The sight of a Vietnamese prime minister standing next to an American president, and asking for a bigger US role in the South China Sea, is still a startling one – for all the diplomatic contortions and adjustments of recent years.
The appeal by the premier, Nguyen Tan Dung, at this week’s summit with ASEAN leaders in California will have been music to the ears of President Obama.
However, it also underlines concern that the United States is increasingly sacrificing principle for strategic advantage in its dealings with Vietnam and other authoritarian states in Southeast Asia.
The summit ended with a call for a reduction in tensions in the South China Sea – a tame statement toned down by China’s allies in the Southeast Asian bloc.
But the evidence of ever cosier ties between the US and Vietnam will unsettle hard pressed pro-democracy activists who are counting on Washington to apply pressure for political reform.
Members of Congress and human rights groups urged President Obama to stress democracy and human rights during the summit with the ten ASEAN leaders at the Sunnylands Centre in California.
The focus instead appears to have been firmly on economic and strategic cooperation, with minds concentrated by the looming economic and military might of China.
Nine members of Congress, including Chris Smith of New Jersey and Alan Lowenthal of California, singled out the continued repression of dissidents in Vietnam.

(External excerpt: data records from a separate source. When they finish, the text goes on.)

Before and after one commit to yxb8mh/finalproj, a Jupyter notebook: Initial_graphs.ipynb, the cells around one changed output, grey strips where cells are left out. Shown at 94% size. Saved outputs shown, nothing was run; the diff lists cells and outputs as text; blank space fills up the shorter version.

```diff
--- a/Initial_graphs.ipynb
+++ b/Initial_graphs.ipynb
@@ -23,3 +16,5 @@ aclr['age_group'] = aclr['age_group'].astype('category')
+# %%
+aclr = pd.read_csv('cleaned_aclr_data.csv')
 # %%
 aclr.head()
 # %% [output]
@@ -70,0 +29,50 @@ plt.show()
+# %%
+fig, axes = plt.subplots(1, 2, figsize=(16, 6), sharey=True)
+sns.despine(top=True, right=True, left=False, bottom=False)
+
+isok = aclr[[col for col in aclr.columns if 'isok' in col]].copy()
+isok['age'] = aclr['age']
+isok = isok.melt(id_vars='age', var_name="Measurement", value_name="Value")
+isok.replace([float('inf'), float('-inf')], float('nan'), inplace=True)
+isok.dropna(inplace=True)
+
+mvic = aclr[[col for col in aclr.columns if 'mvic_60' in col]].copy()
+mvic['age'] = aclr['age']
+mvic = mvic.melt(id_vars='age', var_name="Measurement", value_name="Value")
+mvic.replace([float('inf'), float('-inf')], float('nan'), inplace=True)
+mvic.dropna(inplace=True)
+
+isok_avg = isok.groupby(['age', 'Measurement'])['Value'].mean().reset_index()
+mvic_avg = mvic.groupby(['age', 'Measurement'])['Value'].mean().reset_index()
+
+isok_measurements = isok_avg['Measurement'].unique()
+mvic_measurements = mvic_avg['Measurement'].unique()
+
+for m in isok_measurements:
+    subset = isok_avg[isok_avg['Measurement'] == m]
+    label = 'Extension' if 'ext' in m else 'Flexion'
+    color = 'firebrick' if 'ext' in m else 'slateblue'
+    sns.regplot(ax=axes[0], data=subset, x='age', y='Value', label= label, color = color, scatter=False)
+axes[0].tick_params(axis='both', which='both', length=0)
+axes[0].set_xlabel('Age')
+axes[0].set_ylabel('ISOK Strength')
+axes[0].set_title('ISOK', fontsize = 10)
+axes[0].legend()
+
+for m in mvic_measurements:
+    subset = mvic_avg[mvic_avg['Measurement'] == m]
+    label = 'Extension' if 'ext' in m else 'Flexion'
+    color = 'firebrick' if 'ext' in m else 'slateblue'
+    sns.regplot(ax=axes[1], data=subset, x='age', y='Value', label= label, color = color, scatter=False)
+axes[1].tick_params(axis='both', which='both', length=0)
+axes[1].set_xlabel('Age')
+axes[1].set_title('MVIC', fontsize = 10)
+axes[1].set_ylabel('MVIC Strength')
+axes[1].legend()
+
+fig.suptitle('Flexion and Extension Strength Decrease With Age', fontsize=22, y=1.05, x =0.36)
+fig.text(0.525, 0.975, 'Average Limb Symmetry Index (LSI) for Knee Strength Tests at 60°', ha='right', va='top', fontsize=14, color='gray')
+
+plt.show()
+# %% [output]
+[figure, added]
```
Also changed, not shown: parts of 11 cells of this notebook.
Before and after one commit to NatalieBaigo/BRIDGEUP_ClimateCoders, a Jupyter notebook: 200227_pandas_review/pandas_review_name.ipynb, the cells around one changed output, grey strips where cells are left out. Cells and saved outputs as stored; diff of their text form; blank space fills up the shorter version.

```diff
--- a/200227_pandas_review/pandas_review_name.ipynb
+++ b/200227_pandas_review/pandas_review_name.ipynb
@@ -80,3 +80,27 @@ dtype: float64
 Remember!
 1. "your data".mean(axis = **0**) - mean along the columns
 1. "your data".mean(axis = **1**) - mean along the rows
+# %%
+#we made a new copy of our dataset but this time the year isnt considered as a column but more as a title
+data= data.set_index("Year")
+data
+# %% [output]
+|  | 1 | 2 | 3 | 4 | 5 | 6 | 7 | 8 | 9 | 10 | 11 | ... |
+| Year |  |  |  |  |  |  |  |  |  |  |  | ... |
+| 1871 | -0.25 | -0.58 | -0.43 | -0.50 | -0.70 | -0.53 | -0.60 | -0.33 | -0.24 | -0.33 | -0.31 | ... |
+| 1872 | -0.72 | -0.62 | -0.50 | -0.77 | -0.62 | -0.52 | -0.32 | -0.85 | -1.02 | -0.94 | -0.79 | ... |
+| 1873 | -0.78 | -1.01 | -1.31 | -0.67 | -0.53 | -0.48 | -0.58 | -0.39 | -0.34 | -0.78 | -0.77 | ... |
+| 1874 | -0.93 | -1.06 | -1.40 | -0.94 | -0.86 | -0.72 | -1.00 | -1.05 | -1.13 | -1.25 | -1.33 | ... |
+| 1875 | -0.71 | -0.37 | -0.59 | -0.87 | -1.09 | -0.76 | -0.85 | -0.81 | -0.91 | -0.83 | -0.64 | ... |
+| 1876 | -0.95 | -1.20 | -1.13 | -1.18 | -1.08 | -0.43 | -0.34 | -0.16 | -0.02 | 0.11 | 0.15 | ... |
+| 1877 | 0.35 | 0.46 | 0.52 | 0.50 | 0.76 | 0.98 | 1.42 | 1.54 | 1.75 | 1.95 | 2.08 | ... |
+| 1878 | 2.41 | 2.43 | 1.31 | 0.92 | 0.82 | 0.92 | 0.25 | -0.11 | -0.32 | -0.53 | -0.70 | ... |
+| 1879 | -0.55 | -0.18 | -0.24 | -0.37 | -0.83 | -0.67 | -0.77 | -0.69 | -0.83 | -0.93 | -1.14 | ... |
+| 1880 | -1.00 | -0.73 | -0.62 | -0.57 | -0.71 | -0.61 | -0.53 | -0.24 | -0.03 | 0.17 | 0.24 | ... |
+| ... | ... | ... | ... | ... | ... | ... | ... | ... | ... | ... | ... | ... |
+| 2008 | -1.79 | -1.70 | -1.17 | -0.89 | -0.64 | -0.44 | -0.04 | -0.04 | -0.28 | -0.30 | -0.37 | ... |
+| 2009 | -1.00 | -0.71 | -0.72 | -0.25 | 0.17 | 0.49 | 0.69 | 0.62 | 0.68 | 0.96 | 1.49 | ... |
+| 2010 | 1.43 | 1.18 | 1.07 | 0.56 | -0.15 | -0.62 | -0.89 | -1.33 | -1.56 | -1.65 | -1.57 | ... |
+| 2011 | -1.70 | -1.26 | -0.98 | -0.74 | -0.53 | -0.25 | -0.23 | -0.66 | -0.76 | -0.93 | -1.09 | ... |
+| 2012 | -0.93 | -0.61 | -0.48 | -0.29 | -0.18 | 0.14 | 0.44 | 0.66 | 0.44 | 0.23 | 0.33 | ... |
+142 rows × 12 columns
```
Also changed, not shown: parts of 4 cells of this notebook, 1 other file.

They urged President Obama to threaten no further expansion of relations without a significant and verifiable improvement in human rights.
They said the president should “raise concerns about a pattern of serious violations of human rights, especially as Vietnam aggressively seeks to expand trade with the United States.”
The House representatives said that a different approach was needed, and they drew attention to the “most troubling” recent arrests of the pro-democracy advocates, Nguyen Van Dai and Nguyen Huu Vinh.
They named a list of prisoners of conscience that should be released and called for the repeal of laws that are used by the Vietnamese government to silence dissent and arrest its critics.
Whatever was said in private between the leaders, however, public statements were confined to the need for economic and strategic cooperation.
Human rights advocates and their allies in Congress will see the California meeting as a missed opportunity.
“He should not only demand the release of all political prisoners but, standing side by side with the Vietnamese prime minister, also call for the country to follow Burma’s example and hold genuine multiparty elections,” said Brad Adams, the Asia Director for Human Rights Watch.
The appearance of the outgoing Vietnamese prime minister, Nguyen Tan Dung, at the summit surprised some observers.
He may be a largely spent force in Vietnamese politics but he did take the opportunity to burnish his reputation as a leader comfortable with closer ties to the United States.
A statement on the Vietnamese government website made clear, without actually naming China, that he was calling for US pressure on Beijing over its construction of military facilities in the South China Sea.
“Prime Minister Dung suggested the United States has a stronger voice and more practical and more efficient actions requesting termination of all activities changing the status quo,” said the statement.
The White House announced that President Obama would visit Vietnam in May, yet another sign of how rapidly ties are improving.
Advocates for greater democracy and respect for civil rights will see this as another great opportunity to put pressure on the Vietnamese government over it human rights record.
Expectations will be tempered, however, by recent form and by Washington’s growing focus on its strategic contest with China.